>>>>

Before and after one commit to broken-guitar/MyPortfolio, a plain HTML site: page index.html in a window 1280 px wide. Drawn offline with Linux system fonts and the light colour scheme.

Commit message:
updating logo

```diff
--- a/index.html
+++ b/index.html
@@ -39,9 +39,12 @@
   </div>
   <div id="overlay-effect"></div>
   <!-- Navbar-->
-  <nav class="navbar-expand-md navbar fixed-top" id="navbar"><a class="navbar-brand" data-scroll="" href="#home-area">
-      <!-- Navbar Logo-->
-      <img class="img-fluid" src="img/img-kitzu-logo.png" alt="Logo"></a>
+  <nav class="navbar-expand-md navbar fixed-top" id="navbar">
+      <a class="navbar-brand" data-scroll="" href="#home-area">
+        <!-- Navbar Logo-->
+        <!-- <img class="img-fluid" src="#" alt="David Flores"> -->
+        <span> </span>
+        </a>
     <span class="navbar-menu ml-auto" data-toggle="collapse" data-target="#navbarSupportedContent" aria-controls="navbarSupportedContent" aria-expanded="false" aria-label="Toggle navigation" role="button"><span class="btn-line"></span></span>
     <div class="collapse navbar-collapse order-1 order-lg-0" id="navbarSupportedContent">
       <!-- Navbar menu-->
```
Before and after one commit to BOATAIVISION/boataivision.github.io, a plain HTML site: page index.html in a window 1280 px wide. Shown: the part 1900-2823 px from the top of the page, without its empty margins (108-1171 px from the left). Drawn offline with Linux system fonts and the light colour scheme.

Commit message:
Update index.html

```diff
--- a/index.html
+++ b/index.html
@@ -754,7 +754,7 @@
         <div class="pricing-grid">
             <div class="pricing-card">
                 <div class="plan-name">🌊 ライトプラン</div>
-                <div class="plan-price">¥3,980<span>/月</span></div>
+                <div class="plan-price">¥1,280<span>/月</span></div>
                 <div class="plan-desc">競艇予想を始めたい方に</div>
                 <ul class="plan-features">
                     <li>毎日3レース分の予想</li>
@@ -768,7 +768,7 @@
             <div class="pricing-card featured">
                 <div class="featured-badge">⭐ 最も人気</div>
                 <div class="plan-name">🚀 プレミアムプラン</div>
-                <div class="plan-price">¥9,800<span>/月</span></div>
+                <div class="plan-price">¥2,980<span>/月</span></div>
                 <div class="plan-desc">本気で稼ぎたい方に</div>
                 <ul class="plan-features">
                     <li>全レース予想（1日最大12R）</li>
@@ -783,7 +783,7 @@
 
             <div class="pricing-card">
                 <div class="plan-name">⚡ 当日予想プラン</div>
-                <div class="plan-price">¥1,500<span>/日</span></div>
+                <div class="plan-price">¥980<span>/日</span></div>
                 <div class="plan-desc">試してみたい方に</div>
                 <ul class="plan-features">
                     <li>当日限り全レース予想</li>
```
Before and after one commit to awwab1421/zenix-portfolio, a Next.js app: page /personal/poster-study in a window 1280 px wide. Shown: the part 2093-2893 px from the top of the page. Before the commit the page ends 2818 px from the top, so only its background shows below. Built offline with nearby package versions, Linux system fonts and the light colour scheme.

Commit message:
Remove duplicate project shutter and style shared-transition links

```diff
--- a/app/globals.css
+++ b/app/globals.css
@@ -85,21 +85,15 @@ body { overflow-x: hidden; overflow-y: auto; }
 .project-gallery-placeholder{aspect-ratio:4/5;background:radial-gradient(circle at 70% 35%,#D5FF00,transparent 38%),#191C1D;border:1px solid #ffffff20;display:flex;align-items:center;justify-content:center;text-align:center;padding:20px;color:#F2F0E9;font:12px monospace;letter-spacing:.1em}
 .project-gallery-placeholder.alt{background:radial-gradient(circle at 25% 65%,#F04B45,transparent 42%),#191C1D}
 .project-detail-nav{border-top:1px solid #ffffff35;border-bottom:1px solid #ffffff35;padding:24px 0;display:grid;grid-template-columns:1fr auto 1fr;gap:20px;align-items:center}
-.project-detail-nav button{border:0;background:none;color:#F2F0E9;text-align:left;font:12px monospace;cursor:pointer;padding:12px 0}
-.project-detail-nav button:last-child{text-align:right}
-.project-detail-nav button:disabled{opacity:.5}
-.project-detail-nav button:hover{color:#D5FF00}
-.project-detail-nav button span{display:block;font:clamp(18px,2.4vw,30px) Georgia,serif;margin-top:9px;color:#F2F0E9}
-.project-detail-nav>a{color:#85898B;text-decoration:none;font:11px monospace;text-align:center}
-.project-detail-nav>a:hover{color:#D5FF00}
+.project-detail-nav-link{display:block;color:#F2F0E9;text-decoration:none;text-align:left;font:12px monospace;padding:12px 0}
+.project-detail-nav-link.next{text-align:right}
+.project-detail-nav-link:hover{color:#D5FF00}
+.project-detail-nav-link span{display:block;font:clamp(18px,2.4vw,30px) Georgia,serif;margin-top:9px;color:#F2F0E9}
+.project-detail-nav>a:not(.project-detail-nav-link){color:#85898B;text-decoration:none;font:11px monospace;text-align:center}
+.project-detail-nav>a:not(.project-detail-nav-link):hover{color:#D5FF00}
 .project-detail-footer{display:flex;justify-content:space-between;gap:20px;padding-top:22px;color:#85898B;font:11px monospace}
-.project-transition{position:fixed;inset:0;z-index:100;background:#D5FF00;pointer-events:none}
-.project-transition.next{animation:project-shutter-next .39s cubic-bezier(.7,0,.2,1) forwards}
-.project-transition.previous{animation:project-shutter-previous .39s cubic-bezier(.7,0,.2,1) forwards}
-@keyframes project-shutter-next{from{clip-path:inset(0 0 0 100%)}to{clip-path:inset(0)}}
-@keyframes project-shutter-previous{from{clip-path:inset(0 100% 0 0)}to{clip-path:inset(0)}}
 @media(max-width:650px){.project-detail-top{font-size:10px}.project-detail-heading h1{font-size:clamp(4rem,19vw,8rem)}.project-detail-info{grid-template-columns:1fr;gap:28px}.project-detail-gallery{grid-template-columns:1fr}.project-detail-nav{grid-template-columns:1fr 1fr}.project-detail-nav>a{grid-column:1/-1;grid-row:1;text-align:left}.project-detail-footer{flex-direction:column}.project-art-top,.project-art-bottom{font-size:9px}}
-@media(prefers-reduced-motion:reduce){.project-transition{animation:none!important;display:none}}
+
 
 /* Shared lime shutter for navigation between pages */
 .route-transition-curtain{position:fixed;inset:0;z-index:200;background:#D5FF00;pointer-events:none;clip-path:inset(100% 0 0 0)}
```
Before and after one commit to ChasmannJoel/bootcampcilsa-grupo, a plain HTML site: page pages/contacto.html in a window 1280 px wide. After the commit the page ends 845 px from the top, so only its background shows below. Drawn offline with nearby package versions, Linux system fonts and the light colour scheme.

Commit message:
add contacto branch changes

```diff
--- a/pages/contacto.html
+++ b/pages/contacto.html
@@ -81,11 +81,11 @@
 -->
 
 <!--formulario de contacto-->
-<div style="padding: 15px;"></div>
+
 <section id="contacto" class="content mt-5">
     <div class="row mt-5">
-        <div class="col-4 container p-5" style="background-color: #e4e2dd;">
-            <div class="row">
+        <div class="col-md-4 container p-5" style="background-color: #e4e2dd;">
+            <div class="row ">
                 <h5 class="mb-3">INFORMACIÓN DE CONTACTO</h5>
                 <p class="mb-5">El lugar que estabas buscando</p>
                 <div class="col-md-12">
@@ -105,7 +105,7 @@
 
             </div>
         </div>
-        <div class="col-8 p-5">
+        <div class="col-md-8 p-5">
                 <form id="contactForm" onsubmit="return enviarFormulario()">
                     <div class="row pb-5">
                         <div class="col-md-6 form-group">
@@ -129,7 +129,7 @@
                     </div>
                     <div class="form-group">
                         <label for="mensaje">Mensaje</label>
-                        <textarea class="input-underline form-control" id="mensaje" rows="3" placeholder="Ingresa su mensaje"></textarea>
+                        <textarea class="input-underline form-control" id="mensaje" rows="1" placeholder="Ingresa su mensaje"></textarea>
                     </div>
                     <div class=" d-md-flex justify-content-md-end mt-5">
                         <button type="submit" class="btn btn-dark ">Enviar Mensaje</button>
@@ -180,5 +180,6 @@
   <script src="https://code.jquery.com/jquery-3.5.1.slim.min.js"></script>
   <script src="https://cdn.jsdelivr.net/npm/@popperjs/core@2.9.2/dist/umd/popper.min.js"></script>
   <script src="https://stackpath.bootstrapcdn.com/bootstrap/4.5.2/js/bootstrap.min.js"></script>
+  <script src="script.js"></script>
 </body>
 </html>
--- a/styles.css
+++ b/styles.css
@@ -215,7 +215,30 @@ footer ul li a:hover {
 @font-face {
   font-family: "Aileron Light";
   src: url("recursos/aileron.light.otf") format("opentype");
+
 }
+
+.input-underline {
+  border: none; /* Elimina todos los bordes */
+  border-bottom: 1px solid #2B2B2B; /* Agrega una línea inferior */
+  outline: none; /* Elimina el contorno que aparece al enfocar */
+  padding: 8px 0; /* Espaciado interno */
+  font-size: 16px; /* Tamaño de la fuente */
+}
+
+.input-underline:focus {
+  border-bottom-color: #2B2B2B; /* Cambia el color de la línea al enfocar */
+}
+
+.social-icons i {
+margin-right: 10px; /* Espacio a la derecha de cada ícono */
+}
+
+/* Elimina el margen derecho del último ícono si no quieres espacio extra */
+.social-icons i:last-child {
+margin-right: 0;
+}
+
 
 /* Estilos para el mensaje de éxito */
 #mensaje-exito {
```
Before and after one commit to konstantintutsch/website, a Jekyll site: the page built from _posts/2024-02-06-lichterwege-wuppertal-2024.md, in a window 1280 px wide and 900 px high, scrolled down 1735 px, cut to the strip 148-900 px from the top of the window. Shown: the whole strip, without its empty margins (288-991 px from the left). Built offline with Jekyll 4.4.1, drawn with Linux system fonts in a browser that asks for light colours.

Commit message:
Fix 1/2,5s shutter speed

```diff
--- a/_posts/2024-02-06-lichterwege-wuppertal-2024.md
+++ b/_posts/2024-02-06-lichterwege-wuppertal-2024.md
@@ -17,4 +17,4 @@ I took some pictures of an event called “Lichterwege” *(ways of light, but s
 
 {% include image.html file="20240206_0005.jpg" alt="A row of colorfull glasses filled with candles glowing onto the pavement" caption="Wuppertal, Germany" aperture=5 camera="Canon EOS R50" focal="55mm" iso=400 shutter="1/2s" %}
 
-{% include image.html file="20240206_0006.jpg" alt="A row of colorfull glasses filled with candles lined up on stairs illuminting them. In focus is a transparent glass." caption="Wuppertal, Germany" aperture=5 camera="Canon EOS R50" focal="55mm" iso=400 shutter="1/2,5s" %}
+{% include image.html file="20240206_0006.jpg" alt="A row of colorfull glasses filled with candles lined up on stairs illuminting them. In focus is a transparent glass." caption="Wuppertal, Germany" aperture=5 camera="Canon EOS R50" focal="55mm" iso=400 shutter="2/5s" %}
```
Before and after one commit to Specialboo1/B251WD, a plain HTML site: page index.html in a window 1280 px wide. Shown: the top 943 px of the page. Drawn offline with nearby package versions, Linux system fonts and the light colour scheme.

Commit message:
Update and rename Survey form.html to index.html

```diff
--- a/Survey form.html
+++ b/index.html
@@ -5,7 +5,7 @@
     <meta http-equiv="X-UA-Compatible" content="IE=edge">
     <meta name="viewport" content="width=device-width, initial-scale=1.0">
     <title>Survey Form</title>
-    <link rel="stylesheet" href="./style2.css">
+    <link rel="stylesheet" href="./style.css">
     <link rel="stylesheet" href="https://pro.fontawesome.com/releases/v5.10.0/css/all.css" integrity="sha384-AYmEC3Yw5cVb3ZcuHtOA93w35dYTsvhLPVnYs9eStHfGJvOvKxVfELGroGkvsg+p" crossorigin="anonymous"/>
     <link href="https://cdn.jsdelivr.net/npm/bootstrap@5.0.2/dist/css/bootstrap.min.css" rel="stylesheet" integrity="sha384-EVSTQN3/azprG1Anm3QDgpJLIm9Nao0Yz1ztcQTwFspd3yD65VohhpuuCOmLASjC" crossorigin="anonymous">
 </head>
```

<<<<

Each line above that contains the word "ícono" must be copied.

+margin-right: 10px; /* Espacio a la derecha de cada ícono */
+/* Elimina el margen derecho del último ícono si no quieres espacio extra */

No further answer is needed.